The simple fact is SF 494 will remove thousands of Iowans from the Supplemental Nutrition Assistance Program (SNAP). The additional administrative hurdles contained in SF 494, including an asset test for SNAP, will create more barriers for struggling Iowans trying to access assistance.
SNAP enrollment in Iowa is nearing a 15-year low. Meanwhile, food banks, food pantries, and other anti-hunger organizations across the state are seeing record-breaking numbers of people turning to them for assistance. Clearly, SNAP is already inaccessible to tens of thousands of Iowans facing food insecurity. Instead of improving access to nutrition benefits, Iowa’s leaders have chosen to target SNAP and other public assistance programs Iowans rely on.
It is not lost on us that, on the day before signing SF 494, Gov. Reynolds announced $5 million in federal funds from the American Rescue Plan to support food bank infrastructure in Iowa. As the Governor rightfully stated in the accompanying release, “access to fresh foods is a challenge for those facing food insecurity and soaring inflation has made it even harder.”

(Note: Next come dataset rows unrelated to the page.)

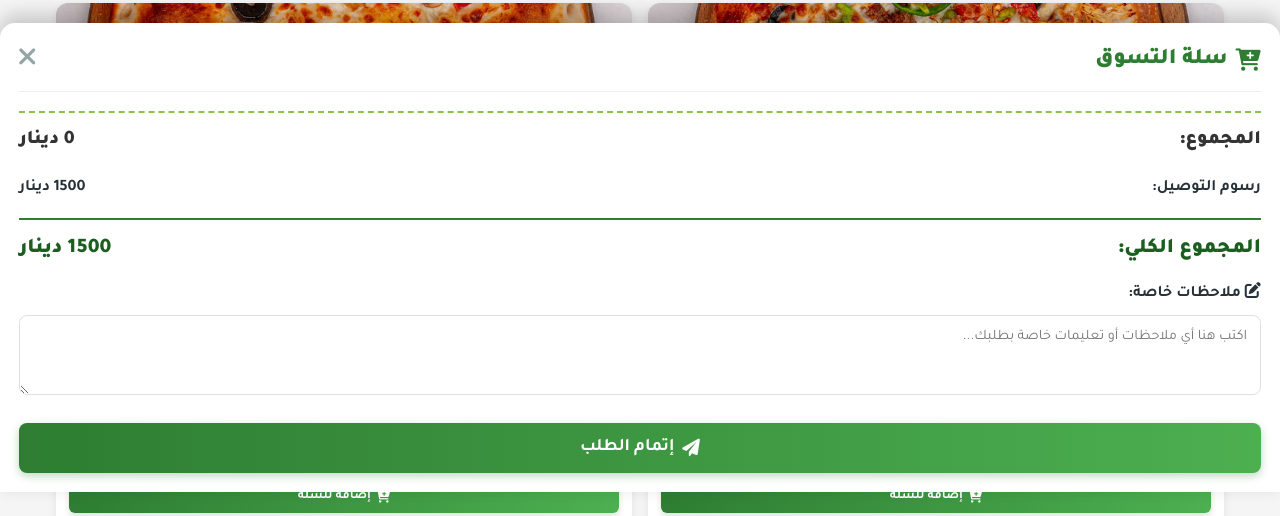
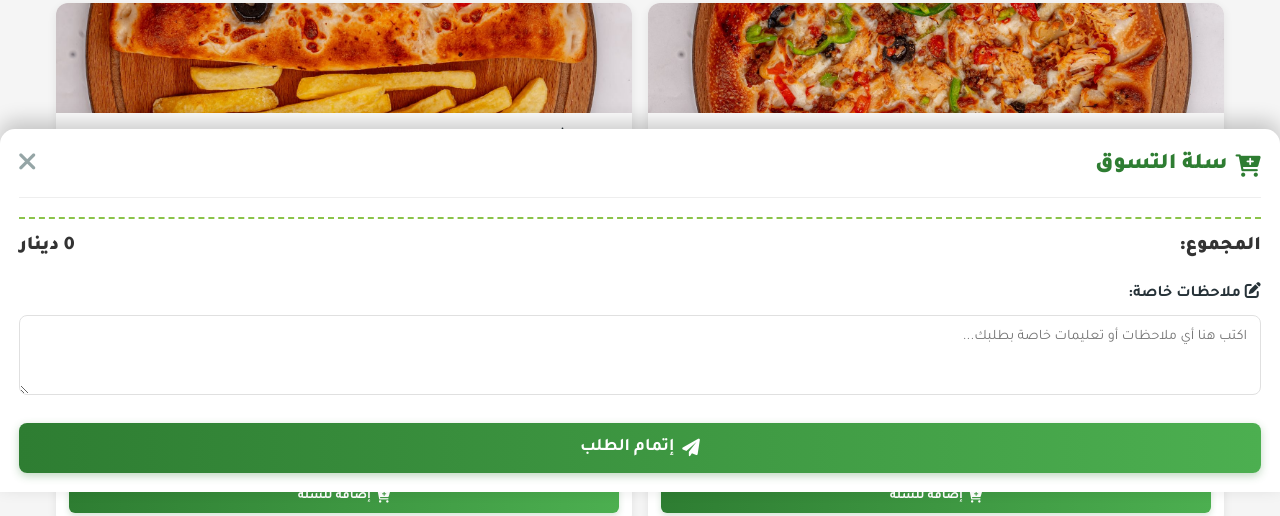
Before and after one commit to Ahmed-Hersh/Test3, a plain HTML site: page index.html in a window 1280 px wide. Shown: the part 1108-1624 px from the top of the page. Drawn offline with Linux system fonts and the light colour scheme.

Commit message:
Update index.html

```diff
--- a/index.html
+++ b/index.html
@@ -469,26 +469,6 @@
             border-top: 2px dashed var(--accent-color);
         }
 
-        .delivery-fee {
-            display: flex;
-            justify-content: space-between;
-            font-weight: 600;
-            font-size: 1rem;
-            margin: 0.5rem 0;
-            color: var(--dark-color);
-        }
-
-        .total-with-delivery {
-            display: flex;
-            justify-content: space-between;
-            font-weight: 800;
-            font-size: 1.3rem;
-            margin: 1rem 0;
-            padding-top: 0.8rem;
-            border-top: 2px solid var(--primary-color);
-            color: var(--primary-dark);
-        }
-
         /* Notes Section in Cart */
         .cart-notes-container {
             margin: 1rem 0;
@@ -895,14 +875,6 @@
             <span>المجموع:</span>
             <span class="total-price">0 دينار</span>
         </div>
-        <div class="delivery-fee">
-            <span>رسوم التوصيل:</span>
-            <span class="delivery-price">1500 دينار</span>
-        </div>
-        <div class="total-with-delivery">
-            <span>المجموع الكلي:</span>
-            <span class="total-with-delivery-price">1500 دينار</span>
-        </div>
 
         <!-- Notes Section in Cart -->
         <div class="cart-notes-container">
@@ -917,17 +889,13 @@
     <div class="modal-overlay" id="checkout-modal">
         <div class="modal">
             <div class="modal-header">
-                <div class="modal-title">معلومات التوصيل</div>
+                <div class="modal-title">معلومات الطلب</div>
                 <button class="close-modal"><i class="fas fa-times"></i></button>
             </div>
             <form id="customer-form">
                 <div class="form-group">
                     <label for="customer-name" class="form-label">الاسم الكامل</label>
                     <input type="text" id="customer-name" class="form-input" required placeholder="ادخل اسمك الكامل">
-                </div>
-                <div class="form-group">
-                    <label for="customer-address" class="form-label">عنوان التوصيل</label>
-                    <input type="text" id="customer-address" class="form-input" required placeholder="ادخل عنوانك بالتفصيل">
                 </div>
                 <div class="form-group">
                     <label for="customer-phone" class="form-label">رقم الهاتف</label>
@@ -1061,7 +1029,6 @@
             const cartItemsContainer = document.querySelector('.cart-items');
             const cartCount = document.querySelector('.cart-count');
             const totalPriceElement = document.querySelector('.total-price');
-            const totalWithDeliveryElement = document.querySelector('.total-with-delivery-price');
             const checkoutBtn = document.querySelector('.checkout-btn');
             const checkoutModal = document.getElementById('checkout-modal');
             const closeModalBtn = document.querySelector('.close-modal');
@@ -1070,7 +1037,6 @@
 
             let cart = [];
             let totalPrice = 0;
-            const deliveryFee = 1500;
 
             // Add to cart
             document.addEventListener('click', function(e) {
@@ -1136,7 +1102,6 @@
                 const itemCount = cart.reduce((total, item) => total + item.quantity, 0);
                 cartCount.textContent = itemCount;
                 totalPriceElement.textContent = `${totalPrice} دينار`;
-                totalWithDeliveryElement.textContent = `${totalPrice + deliveryFee} دينار`;
 
                 // Show/hide cart count
                 cartCount.style.display = itemCount > 0 ? 'flex' : 'none';
@@ -1215,14 +1180,12 @@
                 e.preventDefault();
 
                 const name = document.getElementById('customer-name').value;
-                const address = document.getElementById('customer-address').value;
                 const phone = document.getElementById('customer-phone').value;
                 const notes = cartNotesInput.value;
 
                 // Prepare order message
                 let message = `🍔 *طلب جديد من Tasty Fast Food* 🍕\n\n`;
                 message += `👤 *الاسم:* ${name}\n`;
-                message += `📍 *العنوان:* ${address}\n`;
                 message += `📞 *رقم الهاتف:* ${phone}\n\n`;
                 message += `📋 *تفاصيل الطلب:*\n`;
 
@@ -1231,8 +1194,6 @@
                 });
 
                 message += `\n💰 *المجموع:* ${totalPrice} دينار\n`;
-                message += `🚚 *رسوم التوصيل:* ${deliveryFee} دينار\n`;
-                message += `💵 *المجموع الكلي:* ${totalPrice + deliveryFee} دينار\n`;
 
                 if (notes) {
                     message += `\n📝 *ملاحظات:* ${notes}`;
```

We dispute, however, the Governor’s assertion that “Iowa is making long-term investments to reduce food insecurity in our communities.” Make no mistake: this one-time $5 million investment of federal funds to Iowa’s food banks will not make up for the upwards of $18 million estimated to be denied in SNAP benefits to Iowans on an annual basis as a result of SF 494. SNAP is the best tool we have in the fight against food insecurity, and private charity is not a replacement for social safety net programs.
To top it off, the bipartisan federal debt ceiling deal is poised to expand SNAP work requirements to adults age 50-54. It is estimated this will kick 9,000 older Iowans off the program. Research on work requirements has shown that they do not lead people to meaningful employment, but instead remove people from SNAP who cannot meet the requirement and leave them worse-off than they were before.
These policy changes will harm Iowa and increase hunger and food insecurity in our state. Thousands of Iowans will be negatively impacted by the actions of our state and federal government. Too many Iowans are struggling right now. Increased costs for essentials like food, housing, and health care still outpace wages. As a state, we should be coming together to make sure all our neighbors have the food they need to live and thrive. Instead, these attacks on SNAP will take food off the tables of Iowans.